The spring of 1863 brought about a season of change in the cavalry corps of the Army of the Potomac. On St. Patrick’s Day, Brig. Gen. William W. Averell’s division clashed with Brig. Gen. Fitzhugh Lee’s brigade on the south … Continue reading

Posted in Armies, Battlefields & Historic Places, Cavalry, Common Soldier, Leadership--Federal, Lincoln, Memory | Tagged , , , , , , , , | Leave a comment

General Orders Number 6: The Creation of the Army of the Potomac’s Cavalry Corps

The opening months of 1863 marked the beginning of a season of change for the Army of the Potomac. Major General Ambrose Burnside, who had directed the disastrous Fredericksburg Campaign and subsequent “Mud March”, had been replaced by Maj. Gen. … Continue reading

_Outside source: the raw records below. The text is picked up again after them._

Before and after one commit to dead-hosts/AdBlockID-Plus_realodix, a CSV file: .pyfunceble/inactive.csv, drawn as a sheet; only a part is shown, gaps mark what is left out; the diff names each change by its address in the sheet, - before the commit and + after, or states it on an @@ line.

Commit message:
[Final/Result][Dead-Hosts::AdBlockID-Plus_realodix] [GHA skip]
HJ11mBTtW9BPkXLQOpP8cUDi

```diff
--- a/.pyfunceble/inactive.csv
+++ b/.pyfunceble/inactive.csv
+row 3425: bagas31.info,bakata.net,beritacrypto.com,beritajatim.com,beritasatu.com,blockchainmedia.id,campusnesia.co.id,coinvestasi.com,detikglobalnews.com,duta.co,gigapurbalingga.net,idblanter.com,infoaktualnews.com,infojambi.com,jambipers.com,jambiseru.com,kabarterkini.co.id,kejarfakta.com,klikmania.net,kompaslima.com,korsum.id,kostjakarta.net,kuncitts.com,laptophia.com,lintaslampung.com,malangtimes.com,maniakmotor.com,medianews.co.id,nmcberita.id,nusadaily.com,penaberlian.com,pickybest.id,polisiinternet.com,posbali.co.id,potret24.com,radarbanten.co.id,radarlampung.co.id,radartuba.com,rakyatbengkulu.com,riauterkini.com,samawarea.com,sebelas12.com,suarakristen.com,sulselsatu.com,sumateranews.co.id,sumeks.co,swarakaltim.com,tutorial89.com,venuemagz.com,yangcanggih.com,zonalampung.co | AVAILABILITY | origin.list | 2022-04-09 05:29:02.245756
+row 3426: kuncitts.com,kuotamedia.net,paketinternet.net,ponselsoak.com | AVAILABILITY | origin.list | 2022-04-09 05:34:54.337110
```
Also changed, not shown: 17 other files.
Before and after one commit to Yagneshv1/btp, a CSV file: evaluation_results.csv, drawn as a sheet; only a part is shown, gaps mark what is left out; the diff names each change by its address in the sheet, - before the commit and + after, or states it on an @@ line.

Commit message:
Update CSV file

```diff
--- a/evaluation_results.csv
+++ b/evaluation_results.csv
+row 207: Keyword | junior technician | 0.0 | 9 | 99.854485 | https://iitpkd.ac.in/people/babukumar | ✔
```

Posted in Armies, Cavalry, Civil War Events, Common Soldier, Leadership--Federal | Tagged , | 1 Comment